No Pain. The vast majority of our Maryland / Reston cataract surgery patients report no pain and don't even take a single Tylenol afterwards. We numb the eye with eyedrops, while the anesthesiologist gives a small amount of sedation in the intravenous line to help you relax. In contrast, some other surgeons need to inject medications behind the eyeball with a 3 inch needle.
No Stitches and No Bleeding. Since the incision is so tiny and since it is made with a gem-quality knife, it seals by itself. It is placed in such a manner that not even one drop of blood comes from the incision. In contrast, other techniques require incisions 2x to 5x larger than this, using a large steel blade or even scissors in the eye. In these older techniques, the surgeon would then place multiple stitches. These nylon stitches are sometimes felt when you blink, and they are often left in the eye for years or even permanently. Recovery after this less advanced type of surgery is months, versus just a week or two after micro-incision cataract surgery.

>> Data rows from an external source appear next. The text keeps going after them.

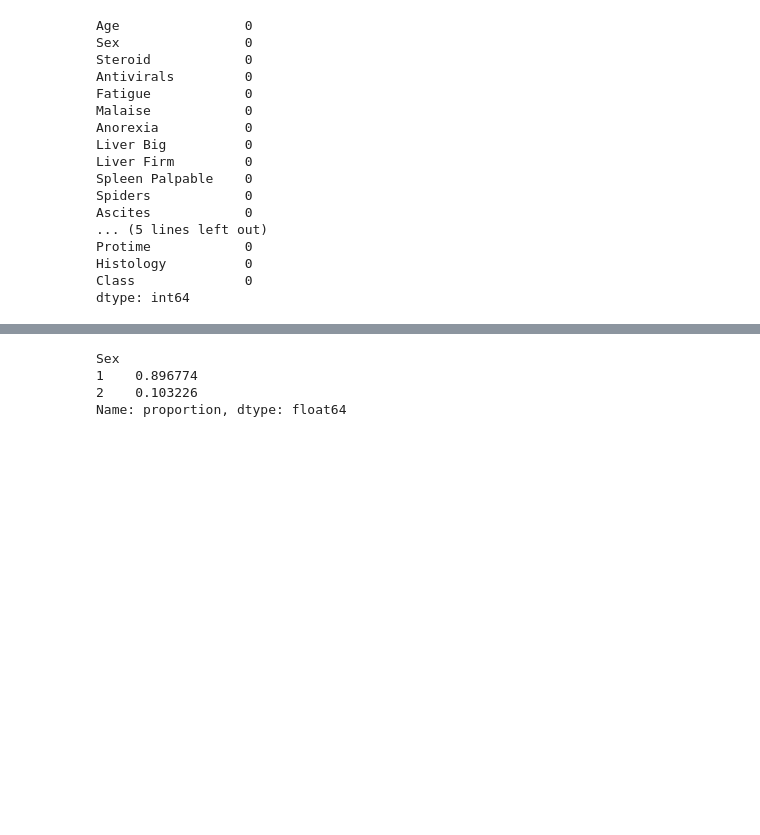
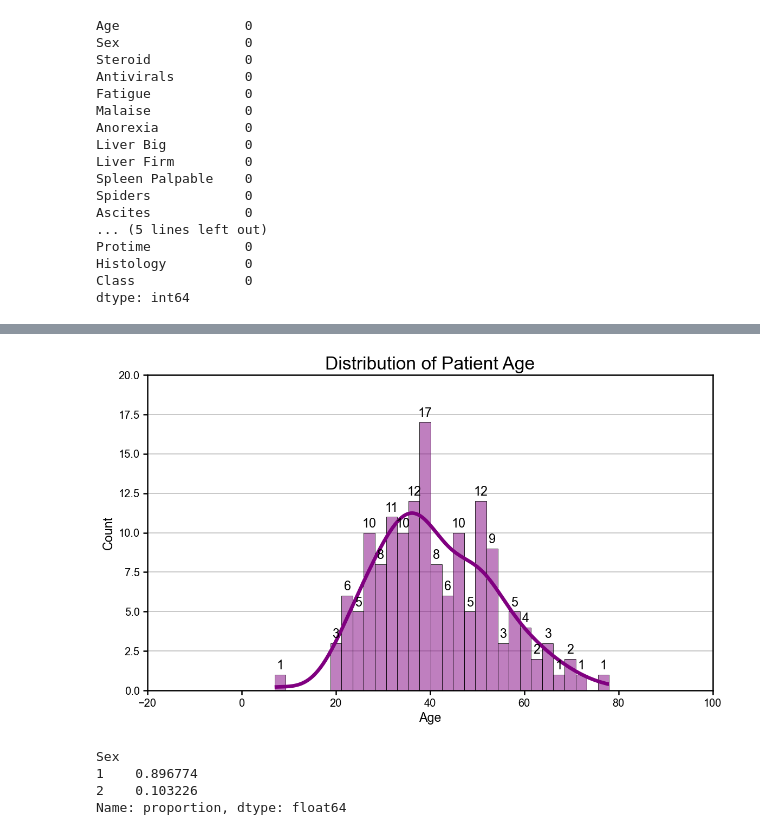
Before and after one commit to Karina-shih/cmse830_fds, a Jupyter notebook: midproject.ipynb, the cells around one changed output, grey strips where cells are left out. Saved outputs shown, nothing was run; the diff lists cells and outputs as text; code cells hidden in the pictures; blank space fills up the shorter version.

```diff
--- a/midproject.ipynb
+++ b/midproject.ipynb
@@ -325,3 +291,25 @@ plt.show()
+# %%
+plt.figure(figsize=(10, 6))
+ax_plots=sns.histplot(
+    data=df_copy,
+    kde=True, #adding curve in plot
+    x='Age',
+    bins=30,
+    color='purple',
+    edgecolor='black'
+)
+for num in ax_plots.containers: #containers is Matplotlib of property
+    labels = [int(h) for h in num.datavalues] #datavalues also a Metaplotlib of property
+    non_zero_labels = [str(y) if y > 0 else '' for y in labels]#turn int to str, so we can let 0 became space
+    ax_plots.bar_label(num, non_zero_labels, padding=3) #padding=3 means leave distance of 3 units
+
+plt.title('Distribution of Patient Age')
+plt.xlabel('Age')
+plt.ylabel('Count')
+plt.grid(True, axis='y', alpha=0.5)
+plt.show()
+# %% [output]
+[figure, added]
 # %%
 #imbalance
 df_hepatitis['Sex'].value_counts(normalize=True)
```
Also changed, not shown: parts of 14 cells of this notebook, 1 other file.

The Best Optics. The best vision requires the best optics. We only implant the best lenses, including Bausch & Lomb's SofPort Advanced Optics IOL, Alcon's SN60WF, and AMO's Tecnis Z9000. In addition, our Maryland / Fairfax cataract surgeons perform exacting calculations to determine which power lens to place in the eye. They take the extra time to incorporate as much of your glasses prescription as possible into the power of the implanted lens. The surgeons analyze your eye and place a tiny incision in such a manner as to help to reduce your astigmatism, ultimately making you less reliant on spectacles. In fact, the majority of our Maryland cataract patients do not wear glasses for distance vision (such as driving) after surgery.
The research interests of Solomon Eye Physicians and Surgeons' cataract surgeons include improvement of surgical instrumentation and refinement of outcomes associated with the most advanced lens implant designs. Their research efforts lead to the best possible outcomes for their patients.
To explore your options for the most advanced intraocular lens (IOLs) options, visit our Crystalens and ReSTOR / Tecnis pages. To learn more about advanced cataract surgery with LENSAR technology, please visit our laser cataract surgery page.
The material contained on this site is for informational purposes only and is not intended to be a substitute for professional medical advice, diagnosis, or treatment. Always seek the advice of your physician or other qualified health care provider.